There will undoubtedly be many replies to Ford from people who are directly involved in politics in Britain, which I am not at present. However, an important part of Ford’s argument is to try and demonstrate that the political forces to the left of social democracy in Europe don’t amount to much, either politically or in terms of their support. In doing so, frankly, he paints a picture which has little relation to reality. This is what I want to take up .
Syriza poster, Synaspismos office in Athens, Helena Sheehan on the streets with Syriza in Athens.
By Helena Sheehan
January 21, 2013 -- Irish Left Review, posted at Links International Journal of Socialist Renewal at the author's suggestion and with her permission -- A monumental drama is playing out before our eyes. It is a true Greek tragedy. The plot: A society is being pushed to its limits. The denouement is not yet determined, but survival is at stake and prospects are precarious. Greece is at the sharp end of a radical and risky experiment in how far accumulation by dispossession can go, how much expropriation can be endured, how far the state can be subordinated to the market. It is a global narrative, but the story is a few episodes ahead here.
Greece in the eye of the storm (the Greek left, SYRIZA and the limits of the concept of ‘left reformism’)
By Paul Kellogg
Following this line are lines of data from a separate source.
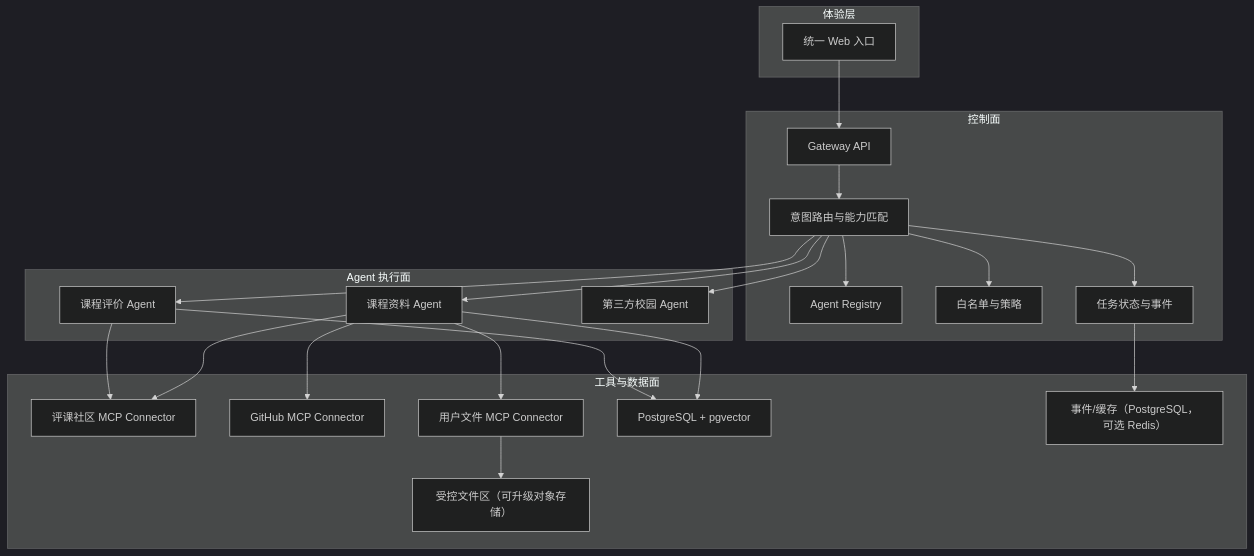
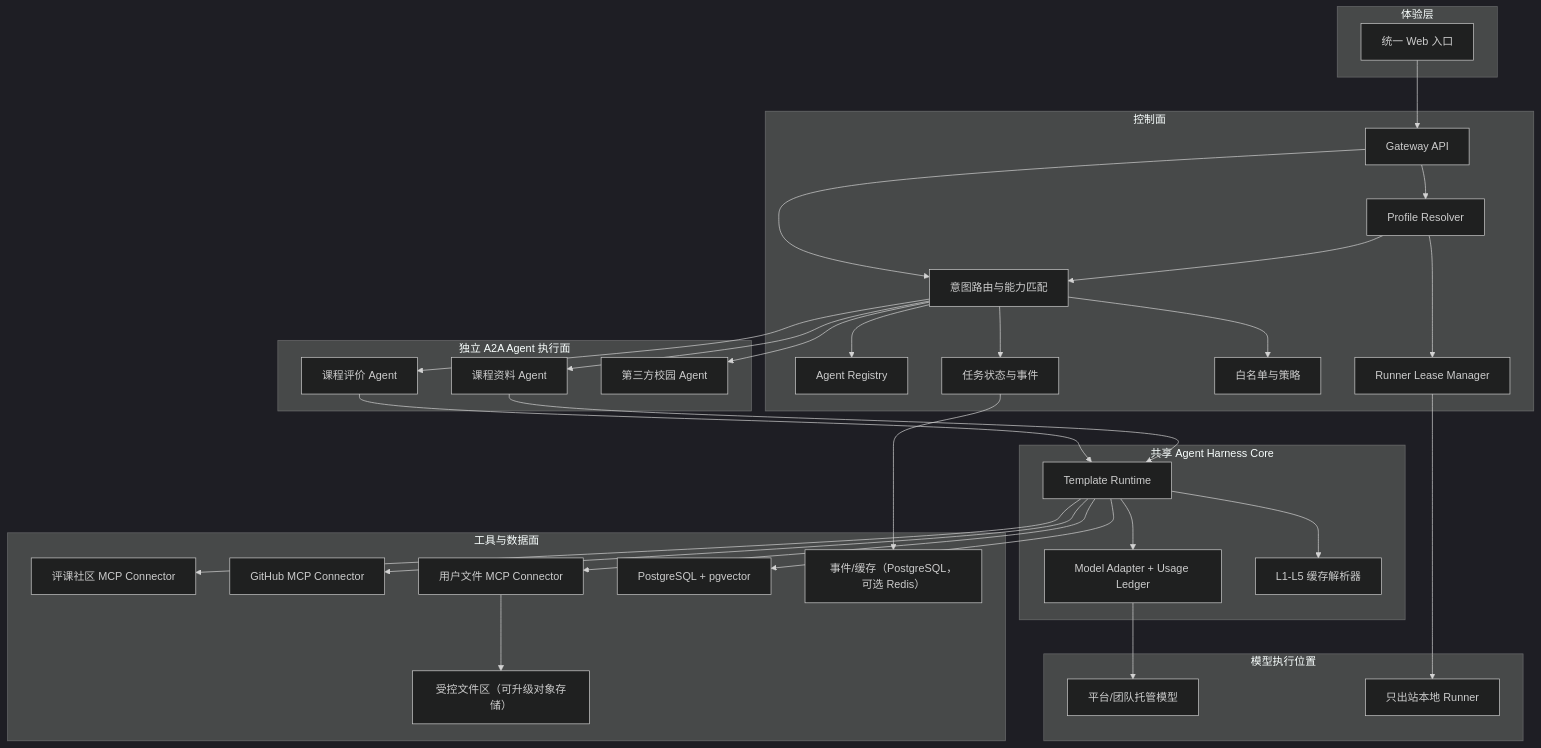
The first of 2 diagrams in docs/architecture/overview.md (xytsakura/ai-for-better-life-in-ustc), drawn with Mermaid (dark theme) before and after one commit. The commit also changed other lines of this file and 15 other files, not shown here.

Commit message:
docs: add personal agent harness and hybrid model runtime

````diff
--- a/docs/architecture/overview.md
+++ b/docs/architecture/overview.md
@@ -27,46 +31,66 @@
 ```mermaid
 flowchart TB
     subgraph UX["体验层"]
         WEB["统一 Web 入口"]
     end
 
     subgraph CONTROL["控制面"]
         API["Gateway API"]
         ROUTER["意图路由与能力匹配"]
         REGISTRY["Agent Registry"]
+        PROFILES["Profile Resolver"]
+        LEASE["Runner Lease Manager"]
         POLICY["白名单与策略"]
         TASKS["任务状态与事件"]
     end
 
-    subgraph AGENTS["Agent 执行面"]
+    subgraph HARNESS["共享 Agent Harness Core"]
+        RUNTIME["Template Runtime"]
+        MODELS["Model Adapter + Usage Ledger"]
+        HCACHE["L1-L5 缓存解析器"]
+    end
+
+    subgraph AGENTS["独立 A2A Agent 执行面"]
         COURSE["课程评价 Agent"]
         STUDY["课程资料 Agent"]
         THIRD["第三方校园 Agent"]
+    end
+
+    subgraph EXEC["模型执行位置"]
+        MANAGED["平台/团队托管模型"]
+        RUNNER["只出站本地 Runner"]
     end
 
     subgraph TOOLS["工具与数据面"]
         ICOURSE["评课社区 MCP Connector"]
         GITHUB["GitHub MCP Connector"]
         FILES["用户文件 MCP Connector"]
         DB["PostgreSQL + pgvector"]
         CACHE["事件/缓存（PostgreSQL，可选 Redis）"]
         OBJECTS["受控文件区（可升级对象存储）"]
     end
 
     WEB --> API
+    API --> PROFILES
     API --> ROUTER
     ROUTER --> REGISTRY
     ROUTER --> POLICY
     ROUTER --> TASKS
+    PROFILES --> ROUTER
     ROUTER --> COURSE
     ROUTER --> STUDY
     ROUTER --> THIRD
-    COURSE --> ICOURSE
-    STUDY --> ICOURSE
-    STUDY --> GITHUB
-    STUDY --> FILES
-    COURSE --> DB
-    STUDY --> DB
+    COURSE --> RUNTIME
+    STUDY --> RUNTIME
+    RUNTIME --> MODELS
+    RUNTIME --> HCACHE
+    MODELS --> MANAGED
+    LEASE --> RUNNER
+    PROFILES --> LEASE
+    RUNTIME --> ICOURSE
+    RUNTIME --> GITHUB
+    RUNTIME --> FILES
+    RUNTIME --> DB
     TASKS --> CACHE
     FILES --> OBJECTS
 ```
````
November 18, 2012 – Links International Journal of Socialist Renewal, originally published as six notes at PolEcon.net. Republished here with Paul Kellogg’s permission.-- An economic crisis of enormous proportions has erupted in a first world country in the global North. The scale of the economic crisis in Greece has few modern equivalents, and is at the root of a massive social and political upheaval. Navigating that crisis poses difficult challenges for the social movements in Greece, and has important lessons for activists around the world. The article that follows is an attempt to provide information that can assist those, unfamiliar with the situation in Greece, in navigating this situation.